The Civil Rights Movement • For the majority of Black schoolchildren, public school education meant attending segregated schools. Southern school districts assigned children to school by race rather than by neighborhood, a practice that constituted de jure segregation. In one case, seven-year-old Linda Brown was not permitted to enroll in the grade school four blocks from her home in Topeka, Kansas; rather, school board policy dictated that she attend the Black school almost 2 miles away. This denial led the NAACP Legal Defense and Educational Fund to bring suit on behalf of Linda Brown and twelve other black children. The NAACP argued that the Fourteenth Amendment was intended to rule out segregation in public schools. • In the Supreme Court case of Linda Brown et al. v. Board of Education of Topeka, Kansas , Chief Justice Earl Warren wrote the unanimous opinion that “in the field of public education the doctrine of ‘separate but equal’ has no place. Separate educational facilities are inherently
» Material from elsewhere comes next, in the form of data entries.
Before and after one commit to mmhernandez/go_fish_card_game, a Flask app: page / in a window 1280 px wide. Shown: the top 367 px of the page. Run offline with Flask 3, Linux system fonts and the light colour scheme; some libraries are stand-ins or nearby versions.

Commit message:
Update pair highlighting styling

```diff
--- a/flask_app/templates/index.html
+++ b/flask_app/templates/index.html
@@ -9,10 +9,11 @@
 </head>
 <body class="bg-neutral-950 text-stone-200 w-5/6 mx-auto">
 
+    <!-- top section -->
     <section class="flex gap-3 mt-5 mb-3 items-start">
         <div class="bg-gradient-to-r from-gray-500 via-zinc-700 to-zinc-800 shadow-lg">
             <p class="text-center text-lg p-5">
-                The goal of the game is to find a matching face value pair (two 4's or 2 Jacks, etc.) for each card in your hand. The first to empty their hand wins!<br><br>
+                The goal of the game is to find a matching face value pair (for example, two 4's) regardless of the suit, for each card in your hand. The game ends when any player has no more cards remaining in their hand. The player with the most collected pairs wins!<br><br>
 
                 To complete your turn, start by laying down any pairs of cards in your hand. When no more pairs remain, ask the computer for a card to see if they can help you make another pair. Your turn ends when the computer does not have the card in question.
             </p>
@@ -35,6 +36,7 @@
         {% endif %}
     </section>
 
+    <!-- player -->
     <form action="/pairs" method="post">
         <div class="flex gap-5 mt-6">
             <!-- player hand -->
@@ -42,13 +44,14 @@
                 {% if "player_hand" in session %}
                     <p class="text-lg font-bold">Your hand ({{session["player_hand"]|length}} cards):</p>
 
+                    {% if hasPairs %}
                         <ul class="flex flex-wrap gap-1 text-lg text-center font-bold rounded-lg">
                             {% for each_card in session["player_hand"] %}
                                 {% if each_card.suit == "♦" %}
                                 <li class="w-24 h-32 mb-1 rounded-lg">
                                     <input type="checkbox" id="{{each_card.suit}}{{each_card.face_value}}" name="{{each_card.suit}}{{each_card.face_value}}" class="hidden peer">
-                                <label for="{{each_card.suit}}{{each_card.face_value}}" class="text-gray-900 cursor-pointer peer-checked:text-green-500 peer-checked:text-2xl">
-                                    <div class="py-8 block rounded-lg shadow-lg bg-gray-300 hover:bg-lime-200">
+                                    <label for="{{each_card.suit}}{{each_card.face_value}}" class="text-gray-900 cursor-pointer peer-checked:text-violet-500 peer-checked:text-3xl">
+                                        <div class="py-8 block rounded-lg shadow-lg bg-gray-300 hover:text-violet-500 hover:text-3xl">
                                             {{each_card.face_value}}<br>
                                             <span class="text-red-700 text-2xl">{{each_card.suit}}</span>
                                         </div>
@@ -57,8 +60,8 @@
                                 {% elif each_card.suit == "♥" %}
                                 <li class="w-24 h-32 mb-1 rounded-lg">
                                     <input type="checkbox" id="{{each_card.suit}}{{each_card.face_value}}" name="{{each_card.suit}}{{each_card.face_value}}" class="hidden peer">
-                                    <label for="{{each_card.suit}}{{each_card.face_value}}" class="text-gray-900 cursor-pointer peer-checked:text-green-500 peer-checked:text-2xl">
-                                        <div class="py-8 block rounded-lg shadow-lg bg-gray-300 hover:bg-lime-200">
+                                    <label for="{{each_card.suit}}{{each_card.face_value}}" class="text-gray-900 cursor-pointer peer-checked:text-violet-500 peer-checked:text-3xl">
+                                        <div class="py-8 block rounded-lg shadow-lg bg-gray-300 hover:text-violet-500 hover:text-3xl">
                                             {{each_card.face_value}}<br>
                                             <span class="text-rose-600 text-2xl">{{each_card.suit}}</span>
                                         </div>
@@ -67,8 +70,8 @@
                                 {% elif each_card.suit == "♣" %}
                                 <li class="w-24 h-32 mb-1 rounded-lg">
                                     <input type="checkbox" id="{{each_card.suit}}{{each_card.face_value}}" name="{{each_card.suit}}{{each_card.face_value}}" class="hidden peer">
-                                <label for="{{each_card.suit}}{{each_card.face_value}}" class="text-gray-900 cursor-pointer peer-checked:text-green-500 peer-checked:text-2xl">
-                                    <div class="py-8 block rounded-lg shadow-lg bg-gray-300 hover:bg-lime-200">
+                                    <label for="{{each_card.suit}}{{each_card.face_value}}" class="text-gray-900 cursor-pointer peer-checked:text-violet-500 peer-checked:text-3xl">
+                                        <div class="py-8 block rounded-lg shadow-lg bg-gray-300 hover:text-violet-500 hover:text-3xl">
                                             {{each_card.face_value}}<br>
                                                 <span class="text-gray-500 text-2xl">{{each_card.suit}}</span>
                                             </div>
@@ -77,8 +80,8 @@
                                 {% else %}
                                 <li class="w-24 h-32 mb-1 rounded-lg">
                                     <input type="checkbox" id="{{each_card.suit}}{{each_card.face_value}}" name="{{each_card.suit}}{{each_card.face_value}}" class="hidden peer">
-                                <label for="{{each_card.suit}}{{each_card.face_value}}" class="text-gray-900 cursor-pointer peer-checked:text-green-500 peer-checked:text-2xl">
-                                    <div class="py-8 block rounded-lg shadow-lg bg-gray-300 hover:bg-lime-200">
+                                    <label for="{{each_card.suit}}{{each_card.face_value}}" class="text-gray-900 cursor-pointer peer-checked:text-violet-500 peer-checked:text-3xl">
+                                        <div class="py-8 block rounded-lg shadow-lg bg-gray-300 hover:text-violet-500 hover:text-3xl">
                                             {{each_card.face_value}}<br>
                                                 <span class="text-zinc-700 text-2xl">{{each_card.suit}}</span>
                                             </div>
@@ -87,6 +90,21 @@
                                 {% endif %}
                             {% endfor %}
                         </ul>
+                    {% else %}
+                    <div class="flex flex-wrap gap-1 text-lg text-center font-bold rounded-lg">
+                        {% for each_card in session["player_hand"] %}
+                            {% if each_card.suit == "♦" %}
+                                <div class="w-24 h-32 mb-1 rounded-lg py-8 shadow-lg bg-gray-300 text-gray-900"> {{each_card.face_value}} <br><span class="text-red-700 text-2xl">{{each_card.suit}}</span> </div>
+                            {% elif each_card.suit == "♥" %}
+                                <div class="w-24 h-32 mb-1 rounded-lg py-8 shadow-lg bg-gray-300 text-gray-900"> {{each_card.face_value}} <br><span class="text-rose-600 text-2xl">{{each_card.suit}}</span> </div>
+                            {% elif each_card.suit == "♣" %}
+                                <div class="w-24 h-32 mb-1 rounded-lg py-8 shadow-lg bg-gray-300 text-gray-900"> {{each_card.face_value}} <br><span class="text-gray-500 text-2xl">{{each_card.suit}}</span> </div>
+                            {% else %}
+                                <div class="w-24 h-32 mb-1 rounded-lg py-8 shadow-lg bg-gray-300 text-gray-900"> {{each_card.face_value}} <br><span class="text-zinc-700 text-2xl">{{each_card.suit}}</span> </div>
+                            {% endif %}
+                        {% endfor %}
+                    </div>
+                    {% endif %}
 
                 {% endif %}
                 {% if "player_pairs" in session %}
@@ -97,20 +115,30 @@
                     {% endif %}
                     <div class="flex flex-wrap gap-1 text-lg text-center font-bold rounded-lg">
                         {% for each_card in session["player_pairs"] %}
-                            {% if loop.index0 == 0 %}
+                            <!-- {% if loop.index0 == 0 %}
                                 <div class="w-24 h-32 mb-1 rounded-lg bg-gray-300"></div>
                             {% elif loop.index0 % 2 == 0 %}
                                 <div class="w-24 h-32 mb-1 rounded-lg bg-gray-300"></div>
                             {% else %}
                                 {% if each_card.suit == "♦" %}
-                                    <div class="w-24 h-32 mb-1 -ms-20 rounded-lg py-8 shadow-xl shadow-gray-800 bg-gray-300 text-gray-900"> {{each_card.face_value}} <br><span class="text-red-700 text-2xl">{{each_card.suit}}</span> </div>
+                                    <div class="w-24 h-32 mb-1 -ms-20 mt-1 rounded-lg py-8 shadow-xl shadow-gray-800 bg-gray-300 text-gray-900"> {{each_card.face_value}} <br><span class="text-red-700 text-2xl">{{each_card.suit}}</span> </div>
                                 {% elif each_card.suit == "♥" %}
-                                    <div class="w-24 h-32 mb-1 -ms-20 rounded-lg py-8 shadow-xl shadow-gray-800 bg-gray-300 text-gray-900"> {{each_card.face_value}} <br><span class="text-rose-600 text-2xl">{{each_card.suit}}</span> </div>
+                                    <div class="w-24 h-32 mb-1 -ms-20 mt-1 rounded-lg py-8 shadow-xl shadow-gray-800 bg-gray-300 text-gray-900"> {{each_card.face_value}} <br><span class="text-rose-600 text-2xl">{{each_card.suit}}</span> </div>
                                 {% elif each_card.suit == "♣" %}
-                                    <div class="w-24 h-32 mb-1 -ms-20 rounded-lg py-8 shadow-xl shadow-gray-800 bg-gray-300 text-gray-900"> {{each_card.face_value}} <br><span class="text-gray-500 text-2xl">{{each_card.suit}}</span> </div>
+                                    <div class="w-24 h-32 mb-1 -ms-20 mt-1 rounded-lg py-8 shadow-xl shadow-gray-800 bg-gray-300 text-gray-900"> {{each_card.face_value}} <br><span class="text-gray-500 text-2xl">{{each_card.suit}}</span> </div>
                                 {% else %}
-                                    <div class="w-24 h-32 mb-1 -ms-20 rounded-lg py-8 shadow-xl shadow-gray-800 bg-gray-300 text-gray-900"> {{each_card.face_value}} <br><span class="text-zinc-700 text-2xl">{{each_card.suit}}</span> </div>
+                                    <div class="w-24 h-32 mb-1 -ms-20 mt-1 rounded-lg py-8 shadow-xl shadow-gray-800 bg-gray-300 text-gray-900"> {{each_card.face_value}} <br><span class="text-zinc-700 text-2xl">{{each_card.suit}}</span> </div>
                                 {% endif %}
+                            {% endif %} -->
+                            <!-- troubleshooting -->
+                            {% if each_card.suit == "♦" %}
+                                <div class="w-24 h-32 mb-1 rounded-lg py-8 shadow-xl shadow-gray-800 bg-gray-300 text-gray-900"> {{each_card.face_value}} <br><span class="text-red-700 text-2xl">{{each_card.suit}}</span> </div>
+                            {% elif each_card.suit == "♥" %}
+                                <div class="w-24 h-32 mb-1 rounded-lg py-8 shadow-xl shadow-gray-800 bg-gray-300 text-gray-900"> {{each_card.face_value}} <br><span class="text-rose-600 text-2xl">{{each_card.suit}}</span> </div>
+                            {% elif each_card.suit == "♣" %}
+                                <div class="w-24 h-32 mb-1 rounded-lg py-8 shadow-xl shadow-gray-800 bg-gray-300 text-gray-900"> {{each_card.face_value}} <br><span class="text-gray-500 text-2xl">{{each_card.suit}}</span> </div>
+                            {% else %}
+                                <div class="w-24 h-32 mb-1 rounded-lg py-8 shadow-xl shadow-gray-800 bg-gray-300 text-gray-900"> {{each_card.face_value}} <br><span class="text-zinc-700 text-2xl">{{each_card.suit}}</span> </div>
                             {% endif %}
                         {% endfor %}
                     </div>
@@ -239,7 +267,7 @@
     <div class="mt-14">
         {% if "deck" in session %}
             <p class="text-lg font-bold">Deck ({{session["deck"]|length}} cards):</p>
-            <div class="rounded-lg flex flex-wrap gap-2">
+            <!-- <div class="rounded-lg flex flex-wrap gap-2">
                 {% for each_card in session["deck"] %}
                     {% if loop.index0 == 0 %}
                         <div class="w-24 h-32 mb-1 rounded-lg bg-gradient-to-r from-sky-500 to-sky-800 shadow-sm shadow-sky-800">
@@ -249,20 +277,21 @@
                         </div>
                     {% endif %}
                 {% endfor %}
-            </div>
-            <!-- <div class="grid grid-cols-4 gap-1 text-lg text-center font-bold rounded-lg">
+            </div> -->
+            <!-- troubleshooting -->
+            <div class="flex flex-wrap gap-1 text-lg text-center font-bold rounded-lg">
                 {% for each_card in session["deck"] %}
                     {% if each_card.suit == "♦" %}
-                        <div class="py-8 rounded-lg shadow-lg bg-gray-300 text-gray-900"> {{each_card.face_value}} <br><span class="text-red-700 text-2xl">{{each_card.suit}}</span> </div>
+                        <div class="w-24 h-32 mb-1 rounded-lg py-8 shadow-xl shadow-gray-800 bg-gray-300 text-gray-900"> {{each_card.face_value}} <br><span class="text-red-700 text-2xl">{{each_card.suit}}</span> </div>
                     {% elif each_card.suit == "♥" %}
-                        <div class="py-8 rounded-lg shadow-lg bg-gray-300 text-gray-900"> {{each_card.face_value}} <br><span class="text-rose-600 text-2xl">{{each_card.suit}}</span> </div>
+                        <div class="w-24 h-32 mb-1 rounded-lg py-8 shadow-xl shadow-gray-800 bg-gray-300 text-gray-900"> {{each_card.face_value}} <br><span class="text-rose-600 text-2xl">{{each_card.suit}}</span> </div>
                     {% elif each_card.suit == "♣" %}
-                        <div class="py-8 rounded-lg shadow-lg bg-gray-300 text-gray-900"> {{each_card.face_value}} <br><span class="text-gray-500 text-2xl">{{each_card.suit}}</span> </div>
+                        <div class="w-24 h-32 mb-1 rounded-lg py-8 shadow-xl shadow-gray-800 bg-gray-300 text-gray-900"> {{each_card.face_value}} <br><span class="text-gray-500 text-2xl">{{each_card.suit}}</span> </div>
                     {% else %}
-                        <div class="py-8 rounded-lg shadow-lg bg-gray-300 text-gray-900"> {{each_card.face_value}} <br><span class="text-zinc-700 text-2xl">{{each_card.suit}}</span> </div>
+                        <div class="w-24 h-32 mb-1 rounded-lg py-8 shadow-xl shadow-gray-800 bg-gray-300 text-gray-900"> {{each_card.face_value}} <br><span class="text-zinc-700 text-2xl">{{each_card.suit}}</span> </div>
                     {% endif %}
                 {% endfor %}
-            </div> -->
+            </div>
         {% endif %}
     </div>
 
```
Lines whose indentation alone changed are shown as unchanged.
This is the end of the preview. Sign up
access the rest of the document.